Sweat Equity

Guatemalans say ‘Si, si’ to helping run power lines

The lean Guatemalan wielding the machete couldn’t be missed in his cardinal red T-shirt against the thick green brush. Leading the way up a steep hillside, he quickly cleared a path for the crew of volunteers pulling the heavy electrical service line. Together, they trudged through the tall weeds and stalks of corn to the pole beside the next home in line.

Later, that same afternoon, there he was again. Now, joining others, he helped pull more line along the main gravel road from the center of San Jacinto to the farthest poles of Project Indiana’s 2019 build in east-central Guatemala. The two-week project, which electrified some 90 homes, two churches and a school, included 14 Indiana electric cooperative lineworkers and four coordinators and support staff.

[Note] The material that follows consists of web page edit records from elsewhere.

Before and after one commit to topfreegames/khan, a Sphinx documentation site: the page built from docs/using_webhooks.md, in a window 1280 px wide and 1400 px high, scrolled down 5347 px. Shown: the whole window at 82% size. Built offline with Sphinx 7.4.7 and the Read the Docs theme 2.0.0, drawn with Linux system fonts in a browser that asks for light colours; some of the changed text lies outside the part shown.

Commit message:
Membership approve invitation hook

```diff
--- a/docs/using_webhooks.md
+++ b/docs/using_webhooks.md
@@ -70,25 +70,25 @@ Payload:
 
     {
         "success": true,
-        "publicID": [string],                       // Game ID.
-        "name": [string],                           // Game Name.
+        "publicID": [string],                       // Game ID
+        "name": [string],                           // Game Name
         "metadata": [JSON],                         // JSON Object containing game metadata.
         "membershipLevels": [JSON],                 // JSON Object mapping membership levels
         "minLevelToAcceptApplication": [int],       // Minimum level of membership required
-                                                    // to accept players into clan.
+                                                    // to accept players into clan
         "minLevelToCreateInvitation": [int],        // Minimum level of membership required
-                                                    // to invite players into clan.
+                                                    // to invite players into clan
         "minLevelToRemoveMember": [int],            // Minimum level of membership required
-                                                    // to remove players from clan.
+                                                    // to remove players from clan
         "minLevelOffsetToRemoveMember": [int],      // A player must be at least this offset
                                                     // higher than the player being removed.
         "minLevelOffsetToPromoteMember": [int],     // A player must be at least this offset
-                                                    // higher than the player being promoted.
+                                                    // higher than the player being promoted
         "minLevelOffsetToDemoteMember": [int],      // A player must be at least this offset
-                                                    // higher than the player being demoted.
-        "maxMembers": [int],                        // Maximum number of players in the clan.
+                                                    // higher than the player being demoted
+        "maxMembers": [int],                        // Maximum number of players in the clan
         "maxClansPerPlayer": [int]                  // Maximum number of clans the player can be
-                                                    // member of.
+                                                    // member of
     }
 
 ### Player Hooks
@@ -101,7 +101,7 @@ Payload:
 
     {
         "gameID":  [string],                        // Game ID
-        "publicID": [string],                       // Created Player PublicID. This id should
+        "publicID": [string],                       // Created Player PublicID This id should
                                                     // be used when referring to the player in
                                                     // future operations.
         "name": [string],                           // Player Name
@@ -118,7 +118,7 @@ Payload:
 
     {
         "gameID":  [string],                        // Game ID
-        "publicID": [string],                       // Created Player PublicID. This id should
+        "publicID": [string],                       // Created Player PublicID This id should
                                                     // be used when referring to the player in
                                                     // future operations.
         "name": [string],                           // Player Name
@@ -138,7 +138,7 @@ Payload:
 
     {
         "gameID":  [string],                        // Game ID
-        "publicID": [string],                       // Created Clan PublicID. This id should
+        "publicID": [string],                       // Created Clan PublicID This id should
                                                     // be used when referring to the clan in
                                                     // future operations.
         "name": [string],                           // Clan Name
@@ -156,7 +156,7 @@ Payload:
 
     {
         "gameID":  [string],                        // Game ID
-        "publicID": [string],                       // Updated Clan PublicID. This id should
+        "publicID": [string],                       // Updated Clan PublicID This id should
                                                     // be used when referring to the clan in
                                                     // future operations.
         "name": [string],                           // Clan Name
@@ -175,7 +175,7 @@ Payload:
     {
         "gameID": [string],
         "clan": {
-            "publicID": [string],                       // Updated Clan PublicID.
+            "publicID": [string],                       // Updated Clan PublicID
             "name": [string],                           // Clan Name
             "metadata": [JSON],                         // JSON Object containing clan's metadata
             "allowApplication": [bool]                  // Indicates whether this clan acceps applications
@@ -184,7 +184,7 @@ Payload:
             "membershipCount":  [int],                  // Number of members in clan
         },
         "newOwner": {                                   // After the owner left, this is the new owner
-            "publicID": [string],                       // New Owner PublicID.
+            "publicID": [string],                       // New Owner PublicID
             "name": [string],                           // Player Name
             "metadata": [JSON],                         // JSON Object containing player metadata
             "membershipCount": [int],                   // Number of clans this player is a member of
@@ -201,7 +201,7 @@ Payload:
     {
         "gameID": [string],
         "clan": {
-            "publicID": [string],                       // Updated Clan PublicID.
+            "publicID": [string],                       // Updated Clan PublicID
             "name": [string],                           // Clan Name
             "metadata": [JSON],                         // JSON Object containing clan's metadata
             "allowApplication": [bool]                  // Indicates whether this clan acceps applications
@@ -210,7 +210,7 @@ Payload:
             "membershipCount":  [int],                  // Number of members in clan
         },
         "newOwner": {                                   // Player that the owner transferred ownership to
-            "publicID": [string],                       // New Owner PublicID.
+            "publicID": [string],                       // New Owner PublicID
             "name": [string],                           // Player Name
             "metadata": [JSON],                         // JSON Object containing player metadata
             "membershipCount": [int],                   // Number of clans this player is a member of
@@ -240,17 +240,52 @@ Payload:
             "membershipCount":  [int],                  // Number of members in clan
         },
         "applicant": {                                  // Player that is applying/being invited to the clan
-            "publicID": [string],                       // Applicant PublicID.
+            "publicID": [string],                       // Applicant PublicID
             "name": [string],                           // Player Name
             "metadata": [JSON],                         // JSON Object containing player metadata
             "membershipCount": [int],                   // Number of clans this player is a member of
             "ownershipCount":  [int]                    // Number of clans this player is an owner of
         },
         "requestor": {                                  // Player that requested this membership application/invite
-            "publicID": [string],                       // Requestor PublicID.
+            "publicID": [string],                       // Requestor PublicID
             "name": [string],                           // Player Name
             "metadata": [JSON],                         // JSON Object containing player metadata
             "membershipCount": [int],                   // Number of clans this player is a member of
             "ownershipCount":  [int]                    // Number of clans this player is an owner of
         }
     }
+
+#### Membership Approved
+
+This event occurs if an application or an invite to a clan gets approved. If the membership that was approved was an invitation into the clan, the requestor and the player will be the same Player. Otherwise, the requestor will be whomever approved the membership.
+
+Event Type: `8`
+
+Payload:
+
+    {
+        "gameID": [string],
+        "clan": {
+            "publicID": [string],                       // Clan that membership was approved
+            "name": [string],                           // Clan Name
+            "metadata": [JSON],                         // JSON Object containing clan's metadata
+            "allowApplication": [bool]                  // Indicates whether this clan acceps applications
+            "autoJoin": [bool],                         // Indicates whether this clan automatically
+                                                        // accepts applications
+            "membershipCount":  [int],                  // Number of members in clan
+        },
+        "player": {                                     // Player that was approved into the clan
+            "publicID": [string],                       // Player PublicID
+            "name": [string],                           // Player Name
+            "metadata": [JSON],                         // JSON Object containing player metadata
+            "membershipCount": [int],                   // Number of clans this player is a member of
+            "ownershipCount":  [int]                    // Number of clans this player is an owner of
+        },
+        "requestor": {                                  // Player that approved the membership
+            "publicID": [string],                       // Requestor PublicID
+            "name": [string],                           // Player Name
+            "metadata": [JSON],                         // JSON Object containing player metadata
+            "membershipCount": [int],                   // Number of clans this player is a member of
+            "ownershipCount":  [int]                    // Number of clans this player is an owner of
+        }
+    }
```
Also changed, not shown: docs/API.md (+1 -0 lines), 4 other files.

Considering the day’s heat, humidity and the hills and hollows he crossed, Christsanto Tuil Caal had all the stamina you’d expect from a guy wearing that red shirt — which touted “Willmar Cross Country.”

The logoed shirt, like so many the locals wear, had come from a periodic drop of American clothing. The 35-year-old said he grabbed the shirt because he liked its image of two hands creating a “W” (which represented the high school in Willmar, Minnesota). He didn’t know the double Cs with an arrow through them stood for the endurance running sport. When asked about the shirt, he replied with a grin that he thought “CC” was just saying, “Yes, yes” … which in Spanish, it does (“si, si”).

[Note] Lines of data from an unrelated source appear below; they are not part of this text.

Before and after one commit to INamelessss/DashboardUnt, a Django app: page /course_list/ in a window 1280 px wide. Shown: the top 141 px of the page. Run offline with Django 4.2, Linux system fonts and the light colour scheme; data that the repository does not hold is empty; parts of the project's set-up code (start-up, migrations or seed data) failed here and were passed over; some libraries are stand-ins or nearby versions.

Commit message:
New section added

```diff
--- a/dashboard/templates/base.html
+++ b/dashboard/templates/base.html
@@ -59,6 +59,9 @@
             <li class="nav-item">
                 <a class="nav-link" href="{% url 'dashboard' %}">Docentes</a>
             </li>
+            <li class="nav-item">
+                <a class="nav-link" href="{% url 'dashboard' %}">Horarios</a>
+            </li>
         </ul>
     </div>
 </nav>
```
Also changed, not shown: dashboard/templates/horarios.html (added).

As the old saying goes, many a truth is told in jest.

Christsanto said “yes” — multiple times — when he heard about the American lineworkers coming to extend power lines and that volunteers were needed to help. He answered the call, though he doesn’t even live in San Jacinto. Christsanto and his family live about five minutes up the line from where the electricity originally ended. He’s enjoyed electricity at his home and small coffee plantation for almost 10 years, he said.

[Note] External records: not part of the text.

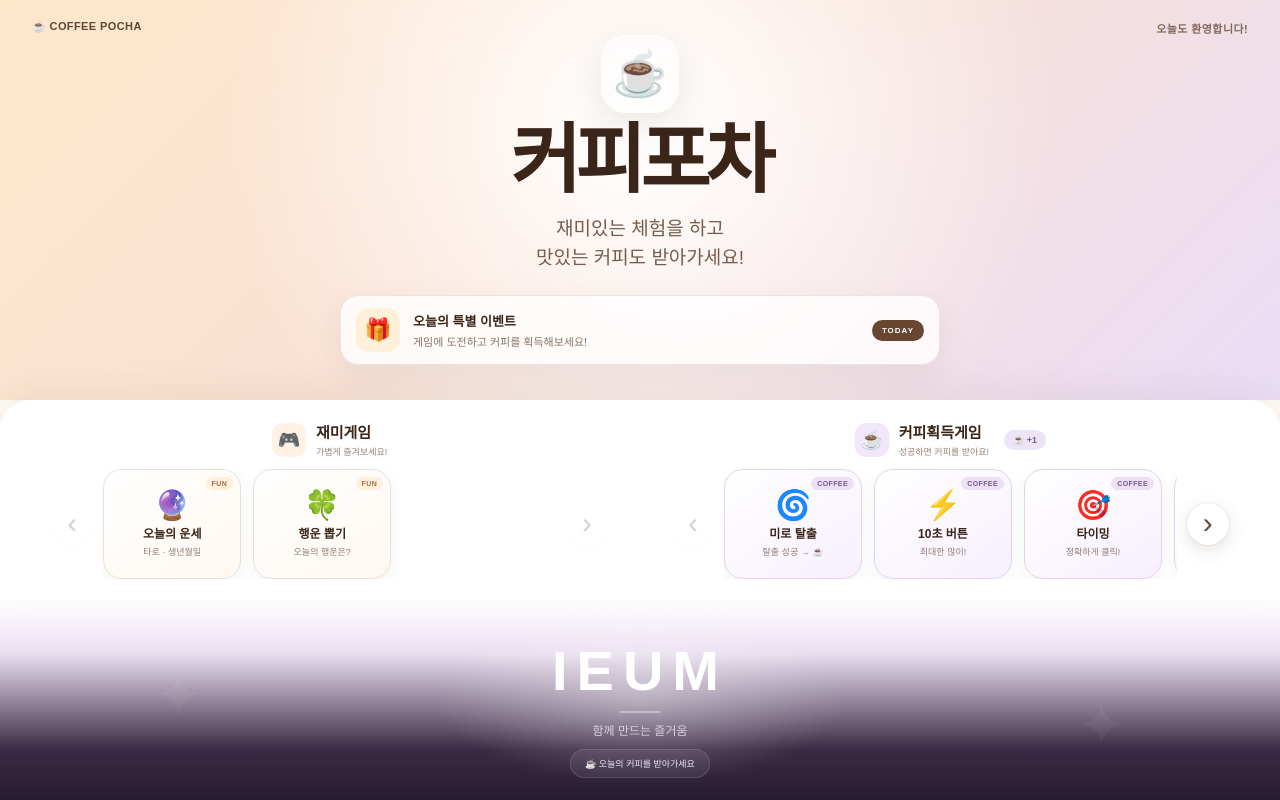
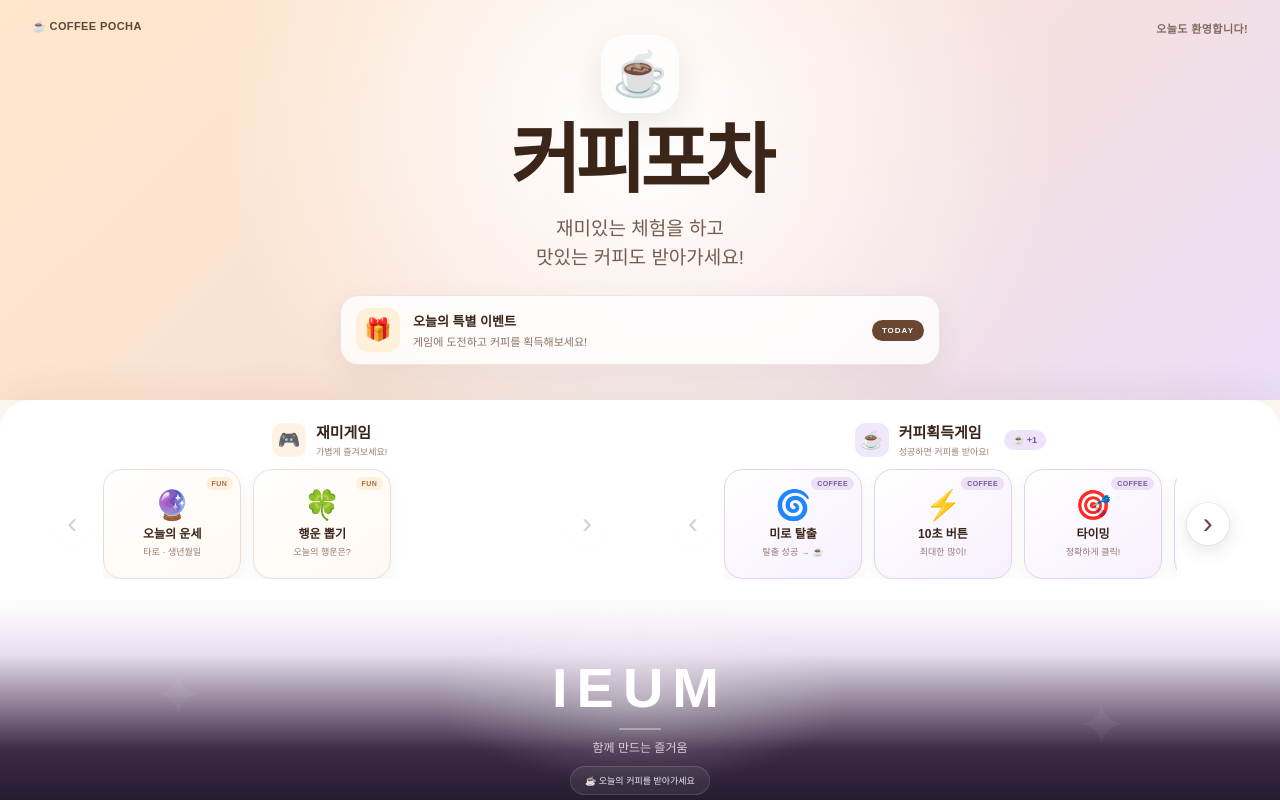
Before and after one commit to Marst-com/coffee-pocha, a plain HTML site: page frontend/index.html in a window 1280 px wide. Drawn offline with Linux system fonts and the light colour scheme.

Commit message:
Adjust vertical translation for styling

```diff
--- a/frontend/style.css
+++ b/frontend/style.css
@@ -642,7 +642,7 @@ body {
 
   text-align: center;
 
-  transform: translateY(8px);
+  transform: translateY(25px);
 }
 
 .ieum-logo {
```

But the father of three said he knows electricity will benefit his neighbors — especially their children. Helping do the manual work he knows how to do so well, he said, is his way to contribute. “I do it now because I’m still strong,” he said, speaking through an interpreter in his native Mayan language, Q’eqchi.

As with the previous Project Indiana trips, the work ethic of the local folks impressed and inspired the Hoosier lineworkers. Every morning, a group of men from the village gathered outside the warehouse, awaiting the arrival of the Project Indiana team from the town of Chahal where they stayed. The locals then split up with the different crews to either build power lines or wire homes. “Carrying tools, digging holes, setting poles — anything we needed, they were right there on it,” said Jamie Bell, a construction engineer from NineStar Connect, who served as a coordinator on the trip.

San Jacinto villagers already had set 50 poles before the Indiana crew arrived in March. Without the modern equipment used by lineworkers in the States, the villagers dug the 6-foot deep holes and raised each pole, weighing some 700 pounds, into place — all by hand. Another five poles were set by hand while the Indiana crew was there.

As the local crews worked side-by-side with the Indiana lineworkers, especially while wiring the thatch-roofed homes, the church and school, they’d watch intently. And the Hoosiers imparted their skills through the Spanish- and Q’eqchi-speaking interpreters or through hand motions, broken Spanish and examples if the interpreters weren’t handy.

Wiring the homes was slow at first, and there was concern that part of the project was going to take longer than planned. But over the course of the two weeks, the two groups developed a rhythm and a sense of understanding that made the work flow smoothly.

The Indiana crews wrapped up building the power lines and wiring the homes even a couple of days ahead of time.  “We would not have been able to get it done without their help,” Jamie said.